== Task objective ==
Please reproduce the data exactly and omit the pictures.

== Before-and-after change data ==
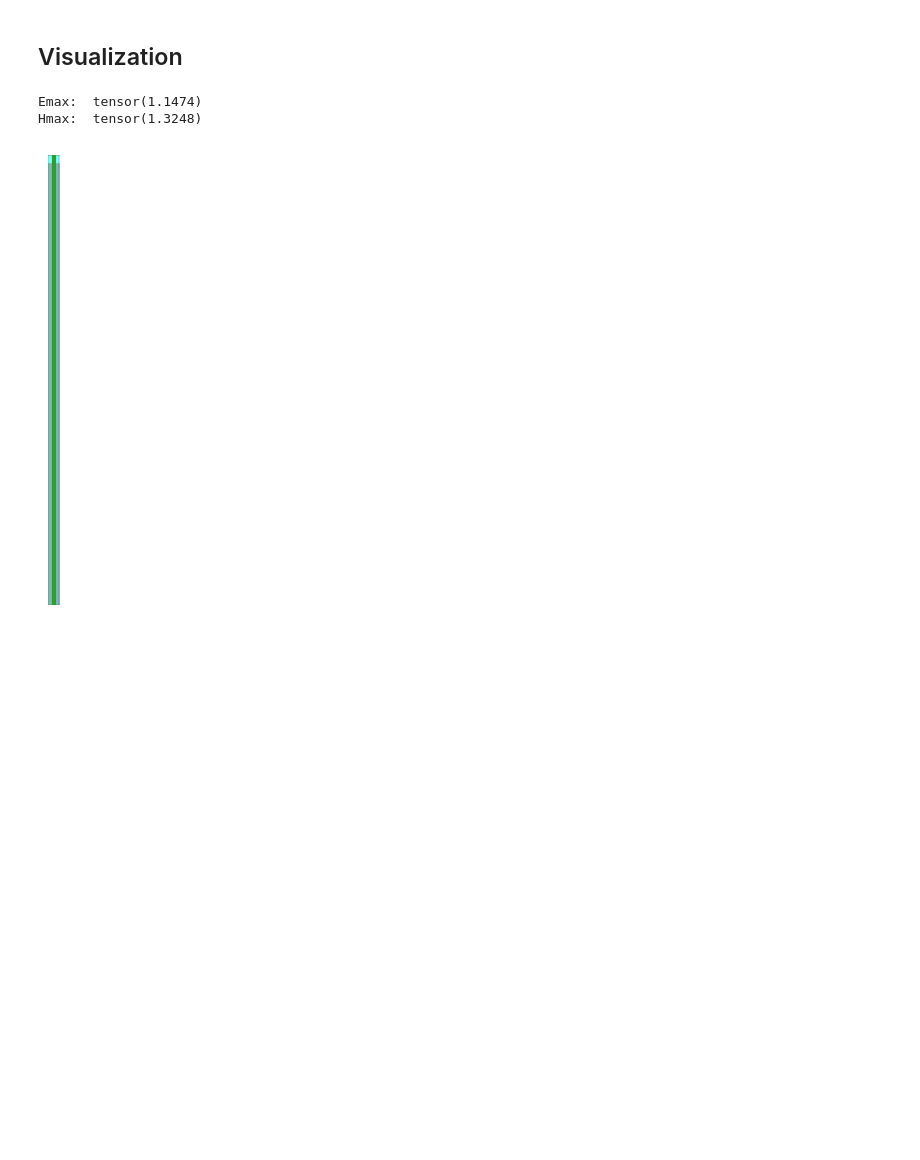
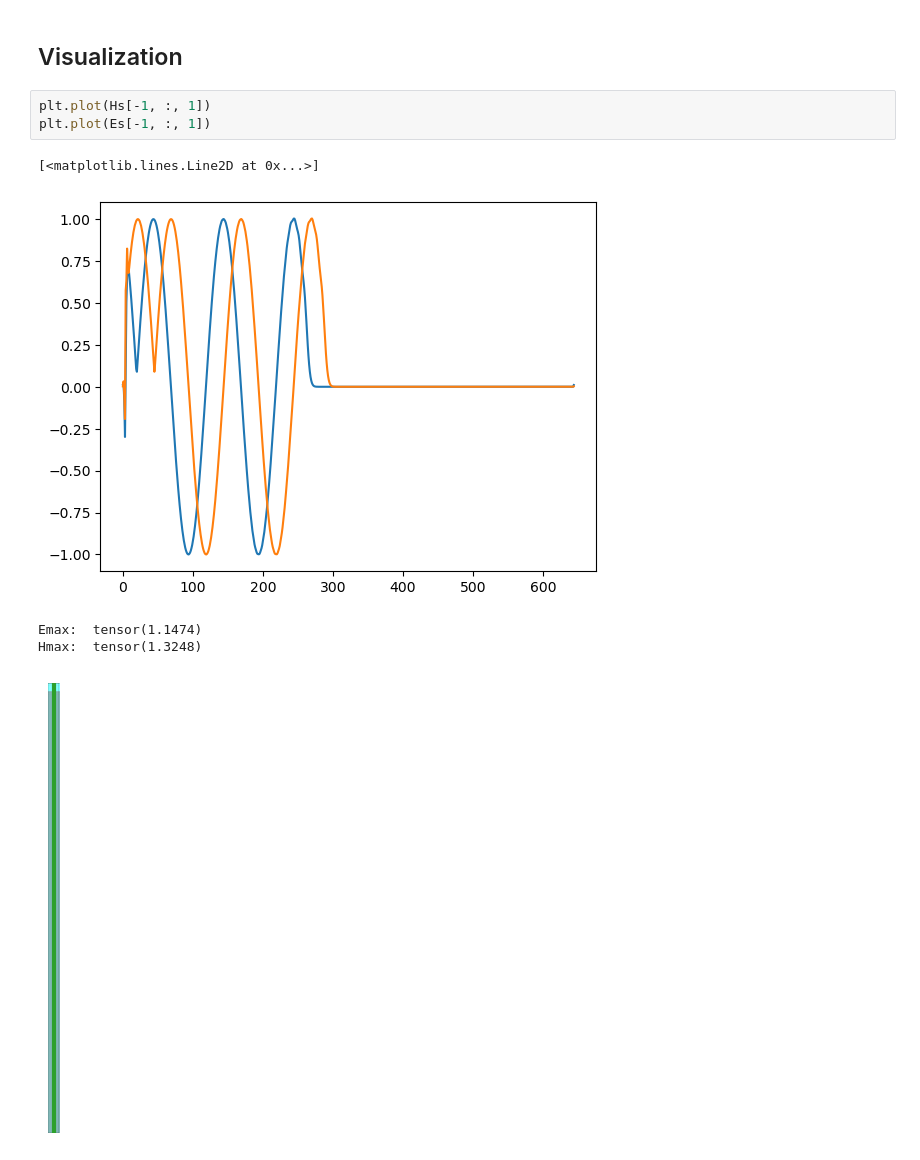
Before and after one commit to bfakhri/fdtd, a Jupyter notebook: examples/jupyter/CircularPolarization.ipynb, the cells around one changed output. Cells and saved outputs as stored; diff of their text form; blank space fills up the shorter version.

```diff
--- a/examples/jupyter/CircularPolarization.ipynb
+++ b/examples/jupyter/CircularPolarization.ipynb
@@ -177,5 +193,11 @@ KeyboardInterrupt:
 # %% [markdown]
 ## Visualization
+# %%
+plt.plot(Hs[-1, :, 1])
+plt.plot(Es[-1, :, 1])
+# %% [output]
+[<matplotlib.lines.Line2D at 0x...>]
+[figure, added]
 # %%
 # %% [output]
 Emax:  tensor(1.1474)
```
Also changed, not shown: parts of 10 cells of this notebook, 4 other files.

== Written solution ==
Before and after one commit to bfakhri/fdtd, a Jupyter notebook: examples/jupyter/CircularPolarization.ipynb, the cells around one changed output. Cells and saved outputs as stored; diff of their text form; blank space fills up the shorter version.

```diff
--- a/examples/jupyter/CircularPolarization.ipynb
+++ b/examples/jupyter/CircularPolarization.ipynb
@@ -177,5 +193,11 @@ KeyboardInterrupt:
 # %% [markdown]
 ## Visualization
+# %%
+plt.plot(Hs[-1, :, 1])
+plt.plot(Es[-1, :, 1])
+# %% [output]
+[<matplotlib.lines.Line2D at 0x...>]
+[figure, added]
 # %%
 # %% [output]
 Emax:  tensor(1.1474)
```
Also changed, not shown: parts of 10 cells of this notebook, 4 other files.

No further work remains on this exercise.